The federal agency has the ability to manage the procedures and processes involved in allowing foreign nationals to work within the boundaries of the US. Many of these opportunities are provided through a temporary work permit. Others include creating a pathway to permanent residency through a green card based on an employment sponsorship. This process is known as the I-140, Immigrant Petition for Alien Worker.
Maintance of Green Cards or Work Permits
If you are a foreign national residing in the United States, you must be able to show that you have permission from the government to work in the United States. There are only two official documents that can show employment authorization: a valid green card or an valid employment authorization card. USCIS issues and produces both cards, and provides the ability to replace or renew your green card, or to remove any specific conditions associated with the card.
Verification of a Legal Right to Work
Through an electronic verification process, the USCIS agency manages employment eligibility. This provides the opportunity for a participating employer to determine or verify the eligibility of a potential employee through the E-Verify program.
This is the federal agency that initiates humanitarian programs in their effort to protect those residing in the United States during difficult times in their home country. It assists individuals that have been displaced or are unable to return home because of disarming political or civil unrest, famine, war, natural disasters, or other devastating scenarioes. The most common means of accomplishing this is by the government authorized Temporary Protected Status (TPS). In addition, those that have needed to flee their country in an effort to escape torture or potential death from those that mean to do them harm may be eligible for Asylum.
Additionally, USCIS promotes programs concerning battered parents, children and spouses and are directly involved in the prevention and prosecution of harmful felonious crimes including human trafficking through the VAWA program. They also offer assistance through an extended visa (U Visa), where the individual that was victimized by a crime can assist law enforcement officials in the investigation and prosecution of criminals involved in the serious felony.
Legal Non-Citizen Adoptions
The federal USCIS agency manages the adoption process of non-citizen children adopted by legal citizens of the United States. The process allows the adopted child to immigrate to the United States and provides legal status once the child gets to the United States. Nearly 20,000 USCIS agency adoptions occur every year.
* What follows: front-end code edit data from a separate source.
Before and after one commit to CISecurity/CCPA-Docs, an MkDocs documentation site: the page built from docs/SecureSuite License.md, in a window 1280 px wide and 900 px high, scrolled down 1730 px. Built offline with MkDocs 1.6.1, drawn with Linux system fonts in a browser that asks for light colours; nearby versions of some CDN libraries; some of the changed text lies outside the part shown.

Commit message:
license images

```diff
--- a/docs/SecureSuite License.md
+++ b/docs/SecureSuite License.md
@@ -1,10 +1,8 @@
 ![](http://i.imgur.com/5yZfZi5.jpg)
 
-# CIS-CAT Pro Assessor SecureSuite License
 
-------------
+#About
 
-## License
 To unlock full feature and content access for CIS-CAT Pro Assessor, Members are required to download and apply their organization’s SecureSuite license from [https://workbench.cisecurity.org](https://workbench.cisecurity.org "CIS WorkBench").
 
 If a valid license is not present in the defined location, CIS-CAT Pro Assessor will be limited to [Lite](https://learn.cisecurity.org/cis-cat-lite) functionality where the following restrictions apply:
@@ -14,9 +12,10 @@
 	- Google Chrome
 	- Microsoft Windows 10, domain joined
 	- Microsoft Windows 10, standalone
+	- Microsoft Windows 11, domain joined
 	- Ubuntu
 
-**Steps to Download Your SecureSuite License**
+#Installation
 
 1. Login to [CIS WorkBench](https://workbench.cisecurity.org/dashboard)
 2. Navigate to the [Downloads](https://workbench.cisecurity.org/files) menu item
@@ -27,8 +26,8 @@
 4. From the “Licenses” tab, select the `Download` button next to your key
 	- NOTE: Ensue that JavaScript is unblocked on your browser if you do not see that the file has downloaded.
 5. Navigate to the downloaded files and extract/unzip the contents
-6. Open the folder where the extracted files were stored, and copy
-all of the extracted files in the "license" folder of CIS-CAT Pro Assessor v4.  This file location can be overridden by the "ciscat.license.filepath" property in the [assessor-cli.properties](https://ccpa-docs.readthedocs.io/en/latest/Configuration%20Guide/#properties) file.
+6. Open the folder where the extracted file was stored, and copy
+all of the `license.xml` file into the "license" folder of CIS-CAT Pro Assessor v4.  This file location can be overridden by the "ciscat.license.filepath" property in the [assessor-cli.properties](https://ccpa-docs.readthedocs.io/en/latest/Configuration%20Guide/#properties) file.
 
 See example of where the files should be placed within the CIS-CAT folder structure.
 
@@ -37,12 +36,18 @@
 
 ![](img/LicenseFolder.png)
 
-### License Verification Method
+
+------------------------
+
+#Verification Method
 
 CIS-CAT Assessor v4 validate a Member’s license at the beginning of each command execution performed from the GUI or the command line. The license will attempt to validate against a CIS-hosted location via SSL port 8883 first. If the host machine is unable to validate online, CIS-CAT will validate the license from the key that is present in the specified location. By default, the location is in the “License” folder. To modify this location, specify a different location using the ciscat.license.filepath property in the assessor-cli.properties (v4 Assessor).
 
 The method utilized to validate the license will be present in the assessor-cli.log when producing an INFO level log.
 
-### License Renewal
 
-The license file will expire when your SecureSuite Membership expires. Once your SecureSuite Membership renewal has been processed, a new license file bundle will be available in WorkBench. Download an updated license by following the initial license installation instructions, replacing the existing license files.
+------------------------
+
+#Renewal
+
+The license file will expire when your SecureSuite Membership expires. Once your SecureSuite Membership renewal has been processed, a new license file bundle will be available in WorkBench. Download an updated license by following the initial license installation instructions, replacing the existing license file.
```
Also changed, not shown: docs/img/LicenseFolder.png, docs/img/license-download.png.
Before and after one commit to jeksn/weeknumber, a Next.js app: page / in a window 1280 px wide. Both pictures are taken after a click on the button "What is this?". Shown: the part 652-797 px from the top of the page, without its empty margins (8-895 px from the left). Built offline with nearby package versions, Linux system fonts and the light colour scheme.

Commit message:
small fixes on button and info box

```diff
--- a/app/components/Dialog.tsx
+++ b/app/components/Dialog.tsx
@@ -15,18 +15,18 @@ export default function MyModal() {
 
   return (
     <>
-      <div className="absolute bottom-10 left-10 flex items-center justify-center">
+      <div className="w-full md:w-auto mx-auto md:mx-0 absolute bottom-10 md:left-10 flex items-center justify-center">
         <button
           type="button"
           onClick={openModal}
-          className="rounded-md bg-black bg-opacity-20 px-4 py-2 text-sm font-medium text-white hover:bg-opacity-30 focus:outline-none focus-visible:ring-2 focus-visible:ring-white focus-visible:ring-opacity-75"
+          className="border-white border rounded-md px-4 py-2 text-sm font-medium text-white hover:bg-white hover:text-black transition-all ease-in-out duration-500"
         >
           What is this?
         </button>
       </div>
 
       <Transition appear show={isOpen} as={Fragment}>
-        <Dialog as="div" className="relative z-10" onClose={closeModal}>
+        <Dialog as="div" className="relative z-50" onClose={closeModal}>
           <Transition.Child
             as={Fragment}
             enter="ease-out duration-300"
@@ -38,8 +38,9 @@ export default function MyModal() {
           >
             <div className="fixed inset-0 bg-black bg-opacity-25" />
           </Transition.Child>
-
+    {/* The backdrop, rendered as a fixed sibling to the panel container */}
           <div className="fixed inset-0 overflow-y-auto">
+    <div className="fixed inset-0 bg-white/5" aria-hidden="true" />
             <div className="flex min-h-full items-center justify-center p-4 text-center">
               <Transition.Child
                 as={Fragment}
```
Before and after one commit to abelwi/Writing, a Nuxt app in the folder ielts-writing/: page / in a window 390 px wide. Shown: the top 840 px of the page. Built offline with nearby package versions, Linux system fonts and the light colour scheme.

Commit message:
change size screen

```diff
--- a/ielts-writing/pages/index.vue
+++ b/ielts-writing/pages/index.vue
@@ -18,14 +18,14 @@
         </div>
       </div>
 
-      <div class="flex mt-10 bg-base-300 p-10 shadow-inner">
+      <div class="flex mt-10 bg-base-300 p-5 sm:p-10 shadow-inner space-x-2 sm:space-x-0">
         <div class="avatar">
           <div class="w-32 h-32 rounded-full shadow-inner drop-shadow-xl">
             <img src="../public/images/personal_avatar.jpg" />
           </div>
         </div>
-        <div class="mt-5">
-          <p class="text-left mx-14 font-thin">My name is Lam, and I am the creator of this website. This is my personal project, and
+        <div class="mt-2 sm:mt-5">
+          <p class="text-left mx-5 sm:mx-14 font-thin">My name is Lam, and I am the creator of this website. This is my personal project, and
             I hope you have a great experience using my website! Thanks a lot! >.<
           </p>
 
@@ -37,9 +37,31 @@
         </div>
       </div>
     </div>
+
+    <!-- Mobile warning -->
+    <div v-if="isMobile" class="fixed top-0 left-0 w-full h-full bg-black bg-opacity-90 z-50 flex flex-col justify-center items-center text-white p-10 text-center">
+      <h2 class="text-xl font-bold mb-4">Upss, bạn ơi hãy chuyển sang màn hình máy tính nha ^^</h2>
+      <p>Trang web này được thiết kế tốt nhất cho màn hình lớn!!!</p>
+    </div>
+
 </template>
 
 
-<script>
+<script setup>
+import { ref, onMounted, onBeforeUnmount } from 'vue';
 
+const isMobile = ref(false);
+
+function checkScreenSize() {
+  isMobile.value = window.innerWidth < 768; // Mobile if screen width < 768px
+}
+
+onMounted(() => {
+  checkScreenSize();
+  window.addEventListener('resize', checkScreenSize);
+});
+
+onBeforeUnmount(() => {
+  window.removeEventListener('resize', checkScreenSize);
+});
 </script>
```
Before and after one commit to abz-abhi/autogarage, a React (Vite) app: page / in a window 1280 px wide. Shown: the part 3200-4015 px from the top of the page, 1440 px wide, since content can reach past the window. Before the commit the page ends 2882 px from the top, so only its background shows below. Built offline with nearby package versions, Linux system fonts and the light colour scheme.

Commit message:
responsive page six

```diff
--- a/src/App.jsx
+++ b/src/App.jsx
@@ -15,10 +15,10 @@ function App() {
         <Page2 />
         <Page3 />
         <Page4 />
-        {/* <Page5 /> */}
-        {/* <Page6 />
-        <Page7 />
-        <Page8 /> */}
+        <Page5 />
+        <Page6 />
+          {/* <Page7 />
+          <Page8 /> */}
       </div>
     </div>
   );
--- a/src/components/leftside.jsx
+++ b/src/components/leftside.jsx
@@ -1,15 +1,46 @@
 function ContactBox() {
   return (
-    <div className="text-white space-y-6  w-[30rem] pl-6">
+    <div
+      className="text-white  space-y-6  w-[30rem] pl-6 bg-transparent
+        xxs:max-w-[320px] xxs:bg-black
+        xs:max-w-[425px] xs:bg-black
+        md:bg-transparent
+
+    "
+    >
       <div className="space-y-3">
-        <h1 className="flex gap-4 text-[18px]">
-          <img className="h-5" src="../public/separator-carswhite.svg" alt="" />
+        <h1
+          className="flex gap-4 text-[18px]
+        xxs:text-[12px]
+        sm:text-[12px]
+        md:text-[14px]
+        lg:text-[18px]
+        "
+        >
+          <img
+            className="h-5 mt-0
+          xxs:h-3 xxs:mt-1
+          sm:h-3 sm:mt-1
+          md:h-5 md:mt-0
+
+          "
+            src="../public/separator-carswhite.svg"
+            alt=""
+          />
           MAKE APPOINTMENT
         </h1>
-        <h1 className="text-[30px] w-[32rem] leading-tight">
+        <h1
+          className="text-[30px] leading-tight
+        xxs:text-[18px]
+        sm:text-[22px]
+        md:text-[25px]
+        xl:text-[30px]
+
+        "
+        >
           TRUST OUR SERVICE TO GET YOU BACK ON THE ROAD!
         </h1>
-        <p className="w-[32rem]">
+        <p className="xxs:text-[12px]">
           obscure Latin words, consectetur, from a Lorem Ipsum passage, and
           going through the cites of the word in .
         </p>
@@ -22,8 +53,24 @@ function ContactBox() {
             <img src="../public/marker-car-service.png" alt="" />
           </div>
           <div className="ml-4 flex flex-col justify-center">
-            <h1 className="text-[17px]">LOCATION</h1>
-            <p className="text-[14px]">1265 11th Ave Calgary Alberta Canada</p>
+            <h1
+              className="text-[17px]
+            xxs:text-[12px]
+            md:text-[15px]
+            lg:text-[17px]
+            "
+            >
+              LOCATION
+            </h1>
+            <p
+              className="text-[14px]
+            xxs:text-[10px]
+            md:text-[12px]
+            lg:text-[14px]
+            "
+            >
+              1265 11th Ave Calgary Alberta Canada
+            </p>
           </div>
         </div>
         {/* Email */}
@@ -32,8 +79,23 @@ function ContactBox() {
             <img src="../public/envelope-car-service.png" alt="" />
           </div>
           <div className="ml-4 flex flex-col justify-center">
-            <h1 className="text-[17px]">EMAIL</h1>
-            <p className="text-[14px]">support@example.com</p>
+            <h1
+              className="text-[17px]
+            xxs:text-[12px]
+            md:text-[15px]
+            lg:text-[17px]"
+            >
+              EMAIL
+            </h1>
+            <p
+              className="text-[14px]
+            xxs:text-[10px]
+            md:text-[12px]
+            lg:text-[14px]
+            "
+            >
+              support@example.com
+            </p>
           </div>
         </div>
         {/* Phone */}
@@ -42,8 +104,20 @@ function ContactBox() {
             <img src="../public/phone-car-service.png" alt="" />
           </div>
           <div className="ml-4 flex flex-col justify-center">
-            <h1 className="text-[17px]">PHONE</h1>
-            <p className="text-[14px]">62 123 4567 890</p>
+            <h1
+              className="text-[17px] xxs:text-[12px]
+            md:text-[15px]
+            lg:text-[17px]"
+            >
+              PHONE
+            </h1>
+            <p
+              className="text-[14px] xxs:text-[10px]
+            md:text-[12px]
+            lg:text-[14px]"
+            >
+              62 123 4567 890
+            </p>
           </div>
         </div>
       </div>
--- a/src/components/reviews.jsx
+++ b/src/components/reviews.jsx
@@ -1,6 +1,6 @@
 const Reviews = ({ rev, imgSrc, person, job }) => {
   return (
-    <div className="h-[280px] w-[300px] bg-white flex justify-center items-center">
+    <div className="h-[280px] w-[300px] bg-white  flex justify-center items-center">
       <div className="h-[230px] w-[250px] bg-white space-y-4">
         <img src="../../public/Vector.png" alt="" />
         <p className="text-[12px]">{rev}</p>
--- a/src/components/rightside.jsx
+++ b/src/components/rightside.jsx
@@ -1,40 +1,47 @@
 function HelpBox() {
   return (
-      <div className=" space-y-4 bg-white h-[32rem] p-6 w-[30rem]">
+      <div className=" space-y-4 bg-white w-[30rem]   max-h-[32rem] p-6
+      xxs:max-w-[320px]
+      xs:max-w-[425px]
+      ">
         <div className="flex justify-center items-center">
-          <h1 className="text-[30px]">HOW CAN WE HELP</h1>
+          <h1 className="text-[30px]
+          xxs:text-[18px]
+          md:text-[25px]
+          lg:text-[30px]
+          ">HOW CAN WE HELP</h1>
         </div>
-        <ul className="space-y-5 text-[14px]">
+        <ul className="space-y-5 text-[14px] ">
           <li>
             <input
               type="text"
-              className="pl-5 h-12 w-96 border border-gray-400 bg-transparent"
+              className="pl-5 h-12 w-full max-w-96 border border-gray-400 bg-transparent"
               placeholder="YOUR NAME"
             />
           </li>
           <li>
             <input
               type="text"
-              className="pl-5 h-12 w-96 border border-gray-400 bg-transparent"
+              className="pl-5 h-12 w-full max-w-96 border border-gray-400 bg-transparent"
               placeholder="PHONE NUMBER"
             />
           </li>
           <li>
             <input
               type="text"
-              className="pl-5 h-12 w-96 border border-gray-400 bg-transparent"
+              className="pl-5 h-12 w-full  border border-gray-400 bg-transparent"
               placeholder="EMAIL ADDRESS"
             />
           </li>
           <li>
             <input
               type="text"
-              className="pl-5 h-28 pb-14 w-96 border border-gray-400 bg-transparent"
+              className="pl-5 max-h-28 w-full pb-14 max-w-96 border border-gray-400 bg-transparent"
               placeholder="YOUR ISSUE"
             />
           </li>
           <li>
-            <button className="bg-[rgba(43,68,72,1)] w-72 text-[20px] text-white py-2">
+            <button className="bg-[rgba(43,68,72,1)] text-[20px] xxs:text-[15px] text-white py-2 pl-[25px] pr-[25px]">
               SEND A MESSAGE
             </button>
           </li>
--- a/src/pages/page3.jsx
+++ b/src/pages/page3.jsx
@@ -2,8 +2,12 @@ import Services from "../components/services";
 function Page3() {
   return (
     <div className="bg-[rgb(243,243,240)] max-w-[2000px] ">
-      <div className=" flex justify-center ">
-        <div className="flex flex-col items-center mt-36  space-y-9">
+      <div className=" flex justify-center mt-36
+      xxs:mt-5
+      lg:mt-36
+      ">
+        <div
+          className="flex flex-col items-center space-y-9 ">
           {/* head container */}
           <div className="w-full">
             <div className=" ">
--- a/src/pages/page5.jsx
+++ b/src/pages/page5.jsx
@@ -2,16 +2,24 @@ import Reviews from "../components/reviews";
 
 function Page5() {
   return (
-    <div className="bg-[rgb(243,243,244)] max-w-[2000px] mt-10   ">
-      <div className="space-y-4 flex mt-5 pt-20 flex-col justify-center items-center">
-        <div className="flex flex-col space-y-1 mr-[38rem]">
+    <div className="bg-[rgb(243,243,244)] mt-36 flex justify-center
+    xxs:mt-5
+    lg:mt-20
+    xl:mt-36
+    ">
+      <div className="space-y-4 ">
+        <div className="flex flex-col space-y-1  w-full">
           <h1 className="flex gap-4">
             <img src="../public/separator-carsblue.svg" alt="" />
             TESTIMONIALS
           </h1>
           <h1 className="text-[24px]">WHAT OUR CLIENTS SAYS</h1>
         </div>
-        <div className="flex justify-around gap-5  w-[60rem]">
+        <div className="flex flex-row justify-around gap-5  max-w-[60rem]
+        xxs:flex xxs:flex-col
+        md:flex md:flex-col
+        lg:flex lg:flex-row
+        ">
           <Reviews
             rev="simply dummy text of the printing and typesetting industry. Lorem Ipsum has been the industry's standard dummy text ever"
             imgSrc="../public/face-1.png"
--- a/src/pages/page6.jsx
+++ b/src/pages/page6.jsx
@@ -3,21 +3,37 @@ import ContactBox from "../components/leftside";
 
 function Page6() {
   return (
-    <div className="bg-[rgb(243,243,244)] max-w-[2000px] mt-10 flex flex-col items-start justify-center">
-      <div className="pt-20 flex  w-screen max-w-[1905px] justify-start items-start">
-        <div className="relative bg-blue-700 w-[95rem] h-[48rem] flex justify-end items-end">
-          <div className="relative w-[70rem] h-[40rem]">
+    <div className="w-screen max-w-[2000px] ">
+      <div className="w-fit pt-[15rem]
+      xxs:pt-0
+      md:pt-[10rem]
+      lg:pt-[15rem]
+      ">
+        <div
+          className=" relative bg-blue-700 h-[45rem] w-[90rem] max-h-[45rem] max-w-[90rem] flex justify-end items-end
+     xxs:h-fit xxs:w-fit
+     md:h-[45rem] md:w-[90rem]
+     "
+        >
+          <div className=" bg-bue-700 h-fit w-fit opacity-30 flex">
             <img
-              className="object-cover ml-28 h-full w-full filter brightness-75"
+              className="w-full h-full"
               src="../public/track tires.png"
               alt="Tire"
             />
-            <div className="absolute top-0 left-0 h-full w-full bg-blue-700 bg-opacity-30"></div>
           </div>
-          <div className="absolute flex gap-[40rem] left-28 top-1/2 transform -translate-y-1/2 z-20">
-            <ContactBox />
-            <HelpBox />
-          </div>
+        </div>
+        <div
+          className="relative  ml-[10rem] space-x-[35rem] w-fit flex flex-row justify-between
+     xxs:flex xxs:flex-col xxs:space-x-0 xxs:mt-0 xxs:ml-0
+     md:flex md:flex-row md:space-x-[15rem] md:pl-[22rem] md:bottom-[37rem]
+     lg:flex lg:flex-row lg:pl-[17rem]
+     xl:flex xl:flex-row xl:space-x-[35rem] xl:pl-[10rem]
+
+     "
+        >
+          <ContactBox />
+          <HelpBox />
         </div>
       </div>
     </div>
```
USCIS oversees many types of applications, each of which confers some benefit to the applicant upon approval. If you need assistance with filing and application with USCIS or have questions concerning an application you filed with USCIS, contact us today.